The valuation at origination of fixed–rate mortgages with default and prepayment, Kau, J. B., Keenan, D. C., Muller, W. J., & Epperson, J. F. (1995). The Journal of Real Estate Finance and Economics, 11(1), 5-36. This paper develops a model to rationally price fixed-rate mortgages, using the arbitrage principles of option pricing theory. The paper incorporates amortization, prepayment and default in valuing the mortgage. Finally, by presenting a complete model, the paper yields insights for the existence of common institutional practices.
Mortgage choice and the pricing of fixed–rate and adjustable-rate mortgages, Krainer, J. (2010). FRBSF economic letter, 3, 1-5. This Economic Letter reviews some of the factors determining consumer mortgage choices. It shows that ARM share has declined in ways that parallel the behavior of several key mortgage market interest rates. To help understand this dynamic, this Letter estimates that the ARM share might have been under alternative scenarios in which fixed mortgage rates were higher, which would likely have been the case if the Fed had not been intervening in the market to the extent that it did.
Option theory and floating-rate securities with a comparison of adjustable-and fixed–rate mortgages, Kau, J. B., Keenan, D. C., Muller III, W. J., & Epperson, J. F. (1993). Journal of business, 595-618. This article demonstrates how to value floating-rate securities, in particular adjustable-rate mortgages, in the presence of default.
The relative termination experience of adjustable to fixed‐rate mortgages, Cunningham, D. F., & Capone Jr, C. A. (1990). The Journal of Finance, 45(5), 1687-1703. Our study uses a multinomial logit model to analyze the concurrent termination experience of adjustable‐rate and fixed‐rate mortgages.
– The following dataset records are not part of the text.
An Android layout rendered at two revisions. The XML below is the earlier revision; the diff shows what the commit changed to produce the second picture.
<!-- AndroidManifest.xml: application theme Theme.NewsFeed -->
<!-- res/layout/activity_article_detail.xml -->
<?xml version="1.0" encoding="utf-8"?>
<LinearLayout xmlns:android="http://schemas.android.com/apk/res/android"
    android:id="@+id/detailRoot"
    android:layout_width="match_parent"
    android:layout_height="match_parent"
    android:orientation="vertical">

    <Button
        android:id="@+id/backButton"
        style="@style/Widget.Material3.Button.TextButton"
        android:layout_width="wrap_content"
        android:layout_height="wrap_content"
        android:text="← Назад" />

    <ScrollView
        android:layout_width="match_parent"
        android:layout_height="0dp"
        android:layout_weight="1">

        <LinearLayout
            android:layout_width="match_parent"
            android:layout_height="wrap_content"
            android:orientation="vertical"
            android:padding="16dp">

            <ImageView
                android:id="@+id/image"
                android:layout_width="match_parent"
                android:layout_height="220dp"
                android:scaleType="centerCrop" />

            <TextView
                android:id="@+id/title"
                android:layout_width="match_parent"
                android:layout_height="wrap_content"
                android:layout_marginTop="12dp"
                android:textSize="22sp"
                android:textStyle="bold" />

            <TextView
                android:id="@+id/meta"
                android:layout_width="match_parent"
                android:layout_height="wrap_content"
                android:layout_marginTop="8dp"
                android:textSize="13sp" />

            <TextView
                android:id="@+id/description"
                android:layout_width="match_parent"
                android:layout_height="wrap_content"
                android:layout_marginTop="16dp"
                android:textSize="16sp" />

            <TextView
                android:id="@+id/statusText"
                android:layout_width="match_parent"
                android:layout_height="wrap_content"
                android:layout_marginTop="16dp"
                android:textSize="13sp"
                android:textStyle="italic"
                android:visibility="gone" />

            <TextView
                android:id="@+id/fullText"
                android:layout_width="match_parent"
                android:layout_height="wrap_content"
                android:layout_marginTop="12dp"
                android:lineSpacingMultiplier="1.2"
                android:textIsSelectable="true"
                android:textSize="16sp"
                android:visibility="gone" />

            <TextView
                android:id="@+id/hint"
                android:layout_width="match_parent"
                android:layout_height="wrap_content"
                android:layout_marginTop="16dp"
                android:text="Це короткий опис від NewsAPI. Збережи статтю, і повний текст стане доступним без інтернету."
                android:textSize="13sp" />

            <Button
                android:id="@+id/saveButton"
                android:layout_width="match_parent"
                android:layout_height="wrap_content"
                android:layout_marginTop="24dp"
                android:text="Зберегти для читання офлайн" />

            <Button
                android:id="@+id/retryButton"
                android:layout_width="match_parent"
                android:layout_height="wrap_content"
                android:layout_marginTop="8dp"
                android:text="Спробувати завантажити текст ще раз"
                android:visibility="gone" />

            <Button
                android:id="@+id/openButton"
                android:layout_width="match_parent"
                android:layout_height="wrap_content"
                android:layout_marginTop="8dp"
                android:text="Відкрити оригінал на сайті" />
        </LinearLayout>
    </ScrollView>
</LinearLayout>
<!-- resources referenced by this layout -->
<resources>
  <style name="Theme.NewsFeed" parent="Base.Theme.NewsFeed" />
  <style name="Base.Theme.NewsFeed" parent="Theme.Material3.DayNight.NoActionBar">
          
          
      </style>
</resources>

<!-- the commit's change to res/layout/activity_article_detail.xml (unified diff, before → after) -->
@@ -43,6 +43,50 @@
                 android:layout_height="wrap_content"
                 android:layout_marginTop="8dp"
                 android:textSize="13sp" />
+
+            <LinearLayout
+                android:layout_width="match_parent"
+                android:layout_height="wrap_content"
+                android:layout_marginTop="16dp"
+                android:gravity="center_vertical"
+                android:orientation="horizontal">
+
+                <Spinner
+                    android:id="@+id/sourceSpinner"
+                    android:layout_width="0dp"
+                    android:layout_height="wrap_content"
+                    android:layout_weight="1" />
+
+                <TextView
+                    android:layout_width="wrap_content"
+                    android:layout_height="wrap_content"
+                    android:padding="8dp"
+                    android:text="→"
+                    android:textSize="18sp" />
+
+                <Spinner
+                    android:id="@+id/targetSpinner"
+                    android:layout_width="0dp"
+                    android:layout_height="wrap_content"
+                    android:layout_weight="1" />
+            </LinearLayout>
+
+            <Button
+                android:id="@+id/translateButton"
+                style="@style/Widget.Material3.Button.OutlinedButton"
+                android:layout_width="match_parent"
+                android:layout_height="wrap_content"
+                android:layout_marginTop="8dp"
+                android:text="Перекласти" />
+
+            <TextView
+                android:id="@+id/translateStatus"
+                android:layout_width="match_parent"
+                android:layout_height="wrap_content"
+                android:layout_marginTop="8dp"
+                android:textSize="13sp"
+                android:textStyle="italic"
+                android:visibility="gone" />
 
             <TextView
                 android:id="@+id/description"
The model also shows that interest‐rate expectations affect FRM terminations more strongly than ARM terminations.